[Records for this exercise Boundary: Start]
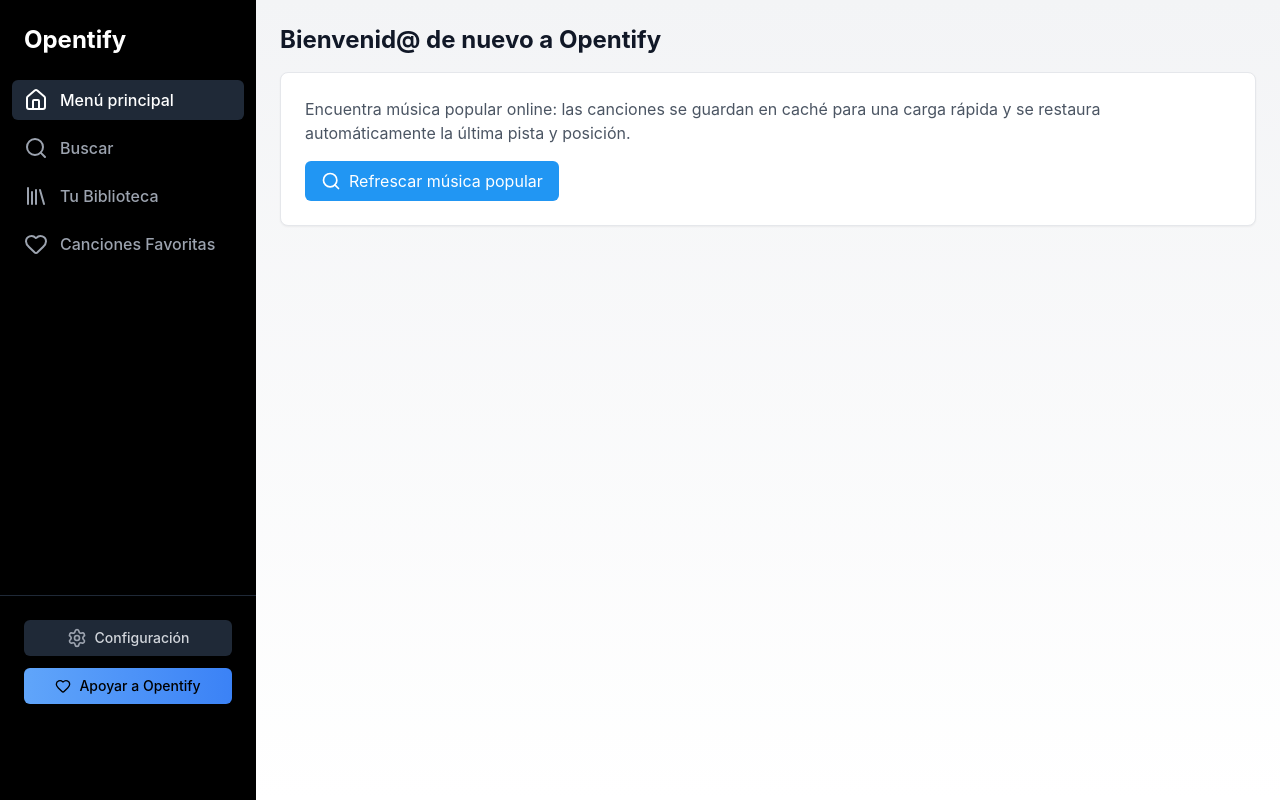
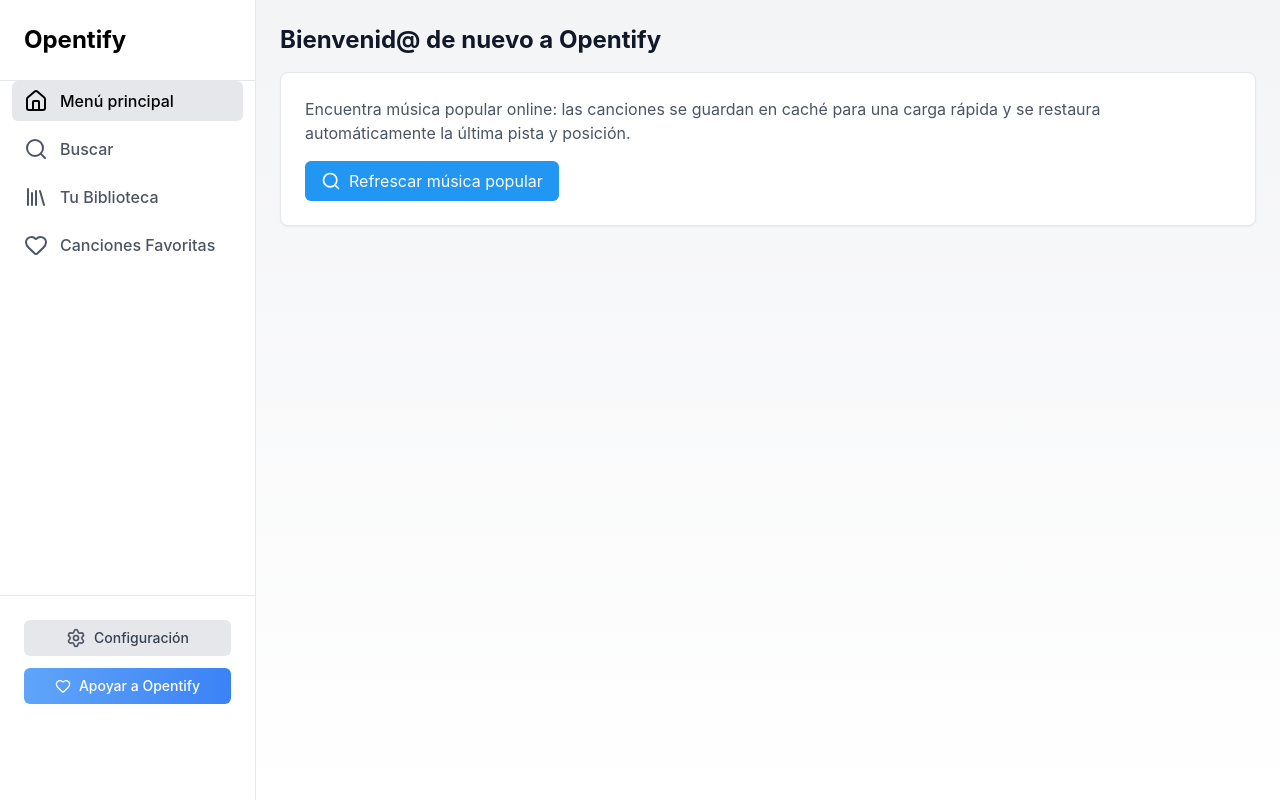
Before and after one commit to aaddrruuss/opentify, a React app: page / in a window 1280 px wide. Built offline with nearby package versions, Linux system fonts and the light colour scheme.

Commit message:
Fixed light mode

```diff
--- a/src/renderer/components/Sidebar.tsx
+++ b/src/renderer/components/Sidebar.tsx
@@ -80,9 +80,9 @@
   }, []);
 
   return (
-    <div className="w-64 bg-black flex flex-col h-full">
-      <div className="p-6">
-        <h1 className="text-2xl font-bold text-white">Opentify</h1>
+    <div className="w-64 bg-white dark:bg-black flex flex-col h-full border-r border-gray-200 dark:border-gray-800">
+      <div className="p-6 border-b border-gray-200 dark:border-gray-800">
+        <h1 className="text-2xl font-bold text-black dark:text-white">Opentify</h1>
       </div>
       <nav className="flex-1 px-3">
         <ul className="space-y-2">
@@ -93,8 +93,8 @@
                 <button
                   className={`flex items-center w-full px-3 py-2 text-left transition-colors rounded-md ${
                     currentView === item.id
-                      ? 'text-white bg-gray-800 font-medium'
-                      : 'text-gray-400 hover:text-white hover:bg-gray-800/50'
+                      ? 'text-black dark:text-white bg-gray-200 dark:bg-gray-800 font-medium'
+                      : 'text-gray-600 dark:text-gray-400 hover:text-black dark:hover:text-white hover:bg-gray-100 dark:hover:bg-gray-800/50'
                   }`}
                   onClick={() => setCurrentView(item.id)}
                 >
@@ -124,12 +124,12 @@
       )}
 
       {/* Settings and Donation Buttons */}
-      <div className="p-6 border-t border-gray-800 space-y-3 pb-24">
+      <div className="p-6 border-t border-gray-200 dark:border-gray-800 space-y-3 pb-24">
         <button
           onClick={() => setCurrentView('settings')}
-          className="flex items-center w-full text-sm transition-colors justify-center gap-2 px-4 py-2 bg-gray-800 text-gray-300 rounded-md hover:bg-gray-700 hover:text-white"
+          className="flex items-center w-full text-sm transition-colors justify-center gap-2 px-4 py-2 bg-gray-200 dark:bg-gray-800 text-gray-700 dark:text-gray-300 rounded-md hover:bg-gray-100 dark:hover:bg-gray-700 hover:text-black dark:hover:text-white"
         >
-          <SettingsIcon className="w-5 h-5 text-gray-400" />
+          <SettingsIcon className="w-5 h-5 text-gray-600 dark:text-gray-400" />
           <span className="font-medium">Configuración</span>
         </button>
 
@@ -143,7 +143,7 @@
               console.error('Error opening donation link:', error);
             }
           }}
-          className="w-full flex items-center justify-center gap-2 px-3 py-2 bg-gradient-to-r from-blue-400 to-blue-500 text-black rounded-md hover:from-blue-500 hover:to-blue-600 transition-all duration-200 font-medium text-sm transform hover:scale-105"
+          className="w-full flex items-center justify-center gap-2 px-3 py-2 bg-gradient-to-r from-blue-400 to-blue-500 text-white rounded-md hover:from-blue-500 hover:to-blue-600 transition-all duration-200 font-medium text-sm transform hover:scale-105"
         >
           <Heart className="h-4 w-4" />
           Apoyar a Opentify
```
[Records for this exercise Boundary: End]
_Action item_
Copy out the material above in full and exactly, but with no pictures.

_Output of the exercise_
Before and after one commit to aaddrruuss/opentify, a React app: page / in a window 1280 px wide. Built offline with nearby package versions, Linux system fonts and the light colour scheme.

Commit message:
Fixed light mode

```diff
--- a/src/renderer/components/Sidebar.tsx
+++ b/src/renderer/components/Sidebar.tsx
@@ -80,9 +80,9 @@
   }, []);
 
   return (
-    <div className="w-64 bg-black flex flex-col h-full">
-      <div className="p-6">
-        <h1 className="text-2xl font-bold text-white">Opentify</h1>
+    <div className="w-64 bg-white dark:bg-black flex flex-col h-full border-r border-gray-200 dark:border-gray-800">
+      <div className="p-6 border-b border-gray-200 dark:border-gray-800">
+        <h1 className="text-2xl font-bold text-black dark:text-white">Opentify</h1>
       </div>
       <nav className="flex-1 px-3">
         <ul className="space-y-2">
@@ -93,8 +93,8 @@
                 <button
                   className={`flex items-center w-full px-3 py-2 text-left transition-colors rounded-md ${
                     currentView === item.id
-                      ? 'text-white bg-gray-800 font-medium'
-                      : 'text-gray-400 hover:text-white hover:bg-gray-800/50'
+                      ? 'text-black dark:text-white bg-gray-200 dark:bg-gray-800 font-medium'
+                      : 'text-gray-600 dark:text-gray-400 hover:text-black dark:hover:text-white hover:bg-gray-100 dark:hover:bg-gray-800/50'
                   }`}
                   onClick={() => setCurrentView(item.id)}
                 >
@@ -124,12 +124,12 @@
       )}
 
       {/* Settings and Donation Buttons */}
-      <div className="p-6 border-t border-gray-800 space-y-3 pb-24">
+      <div className="p-6 border-t border-gray-200 dark:border-gray-800 space-y-3 pb-24">
         <button
           onClick={() => setCurrentView('settings')}
-          className="flex items-center w-full text-sm transition-colors justify-center gap-2 px-4 py-2 bg-gray-800 text-gray-300 rounded-md hover:bg-gray-700 hover:text-white"
+          className="flex items-center w-full text-sm transition-colors justify-center gap-2 px-4 py-2 bg-gray-200 dark:bg-gray-800 text-gray-700 dark:text-gray-300 rounded-md hover:bg-gray-100 dark:hover:bg-gray-700 hover:text-black dark:hover:text-white"
         >
-          <SettingsIcon className="w-5 h-5 text-gray-400" />
+          <SettingsIcon className="w-5 h-5 text-gray-600 dark:text-gray-400" />
           <span className="font-medium">Configuración</span>
         </button>
 
@@ -143,7 +143,7 @@
               console.error('Error opening donation link:', error);
             }
           }}
-          className="w-full flex items-center justify-center gap-2 px-3 py-2 bg-gradient-to-r from-blue-400 to-blue-500 text-black rounded-md hover:from-blue-500 hover:to-blue-600 transition-all duration-200 font-medium text-sm transform hover:scale-105"
+          className="w-full flex items-center justify-center gap-2 px-3 py-2 bg-gradient-to-r from-blue-400 to-blue-500 text-white rounded-md hover:from-blue-500 hover:to-blue-600 transition-all duration-200 font-medium text-sm transform hover:scale-105"
         >
           <Heart className="h-4 w-4" />
           Apoyar a Opentify
```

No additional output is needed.